If you're able to work through those mental pieces with yourself on the court, that will translate off the court. I had an issue on the court where I have a habit of saying, "Sorry," — I think a lot of Black women do, honestly. Then I realized that they wouldn't say sorry or they’d use my kindness as weakness. I've learned a lesson in that because everything translates on and off the court.
"If you're able to work through those mental pieces with yourself on the court, that will translate off the court."
KS: It's easy for me to do things that I'm good at, but it's not easy for me to do things that I'm not good at. Tennis is still challenging for me, but it pushes me. It’s a reality check for me; I know when things are aligned, and when they're not. It feels like a big metaphor for me because it's pushing me to do something that's uncomfortable and makes me work for myself more.
xoN: What do you hope the long-term impact of Black Girl Tennis Club will be?
VS: We want to have a space for people who might be workaholics or might be going through depression. It's always great to have a hobby, whether that's knitting, sewing, or what have you. For me and Kimberly, it’s about creating hobbies for Black women and girls but also knowing that it’s okay to not be amazing at it. You don't have to be amazing at tennis; you could hit around the court, and that's okay.

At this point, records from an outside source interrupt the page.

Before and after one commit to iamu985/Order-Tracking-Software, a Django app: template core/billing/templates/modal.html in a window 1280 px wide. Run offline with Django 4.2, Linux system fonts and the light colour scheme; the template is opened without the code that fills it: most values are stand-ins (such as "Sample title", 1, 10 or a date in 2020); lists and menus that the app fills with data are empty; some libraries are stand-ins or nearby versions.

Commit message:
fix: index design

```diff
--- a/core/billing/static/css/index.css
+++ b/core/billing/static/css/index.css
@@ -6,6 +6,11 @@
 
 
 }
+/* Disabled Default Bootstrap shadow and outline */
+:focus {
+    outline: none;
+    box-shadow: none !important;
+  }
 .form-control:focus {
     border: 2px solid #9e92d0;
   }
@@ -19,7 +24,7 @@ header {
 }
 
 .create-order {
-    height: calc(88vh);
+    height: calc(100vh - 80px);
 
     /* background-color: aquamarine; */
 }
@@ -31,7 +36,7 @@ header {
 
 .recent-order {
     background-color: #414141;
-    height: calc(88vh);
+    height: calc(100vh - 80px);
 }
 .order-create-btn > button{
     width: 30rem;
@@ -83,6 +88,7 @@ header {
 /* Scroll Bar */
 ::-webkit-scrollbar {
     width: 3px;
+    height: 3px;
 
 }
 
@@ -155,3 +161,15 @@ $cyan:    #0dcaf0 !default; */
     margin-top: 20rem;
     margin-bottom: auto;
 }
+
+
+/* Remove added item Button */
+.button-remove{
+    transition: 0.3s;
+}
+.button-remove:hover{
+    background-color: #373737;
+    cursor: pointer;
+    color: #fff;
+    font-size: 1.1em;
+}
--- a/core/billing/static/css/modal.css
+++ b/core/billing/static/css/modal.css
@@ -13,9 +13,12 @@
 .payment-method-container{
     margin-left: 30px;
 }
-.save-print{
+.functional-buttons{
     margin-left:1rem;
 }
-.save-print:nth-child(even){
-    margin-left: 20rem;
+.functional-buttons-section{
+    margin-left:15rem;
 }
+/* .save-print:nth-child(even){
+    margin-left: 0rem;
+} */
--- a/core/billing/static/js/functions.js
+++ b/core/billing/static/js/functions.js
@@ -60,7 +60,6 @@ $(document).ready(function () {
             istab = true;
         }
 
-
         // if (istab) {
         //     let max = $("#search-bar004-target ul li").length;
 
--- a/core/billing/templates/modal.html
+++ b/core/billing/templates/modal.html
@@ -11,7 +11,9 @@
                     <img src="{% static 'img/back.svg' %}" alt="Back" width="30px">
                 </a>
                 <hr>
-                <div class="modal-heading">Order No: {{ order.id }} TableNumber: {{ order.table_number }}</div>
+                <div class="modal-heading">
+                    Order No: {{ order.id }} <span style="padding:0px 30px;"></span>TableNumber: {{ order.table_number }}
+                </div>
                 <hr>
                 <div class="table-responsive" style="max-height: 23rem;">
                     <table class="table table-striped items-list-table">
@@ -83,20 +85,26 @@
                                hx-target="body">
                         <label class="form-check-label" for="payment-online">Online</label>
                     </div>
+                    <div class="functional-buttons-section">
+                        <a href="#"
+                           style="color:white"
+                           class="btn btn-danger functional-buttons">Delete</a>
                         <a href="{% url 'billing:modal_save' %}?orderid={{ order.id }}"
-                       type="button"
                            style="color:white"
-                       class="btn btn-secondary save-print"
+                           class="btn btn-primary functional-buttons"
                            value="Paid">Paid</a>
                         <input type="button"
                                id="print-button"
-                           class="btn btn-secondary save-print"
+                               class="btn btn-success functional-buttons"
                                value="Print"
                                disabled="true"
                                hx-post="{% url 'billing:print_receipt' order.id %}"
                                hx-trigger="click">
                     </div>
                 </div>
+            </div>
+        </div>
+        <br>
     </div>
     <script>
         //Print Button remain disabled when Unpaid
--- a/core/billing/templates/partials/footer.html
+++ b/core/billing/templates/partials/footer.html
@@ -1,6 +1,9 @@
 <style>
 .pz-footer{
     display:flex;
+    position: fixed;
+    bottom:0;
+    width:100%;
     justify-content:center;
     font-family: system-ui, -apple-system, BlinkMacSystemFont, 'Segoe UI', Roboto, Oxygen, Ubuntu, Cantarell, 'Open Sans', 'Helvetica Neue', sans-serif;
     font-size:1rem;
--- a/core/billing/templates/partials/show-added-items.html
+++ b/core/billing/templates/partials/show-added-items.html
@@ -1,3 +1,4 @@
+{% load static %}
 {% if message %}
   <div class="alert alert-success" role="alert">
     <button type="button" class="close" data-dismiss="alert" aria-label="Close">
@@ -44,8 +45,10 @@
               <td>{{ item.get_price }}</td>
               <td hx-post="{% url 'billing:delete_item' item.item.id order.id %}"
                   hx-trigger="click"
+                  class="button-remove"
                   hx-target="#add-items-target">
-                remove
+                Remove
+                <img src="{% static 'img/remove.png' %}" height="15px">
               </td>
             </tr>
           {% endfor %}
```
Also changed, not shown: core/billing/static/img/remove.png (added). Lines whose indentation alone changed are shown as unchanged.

The next Serena or Venus might come from Black Girls Tennis Club.
Featured image by LumiNola/Getty Images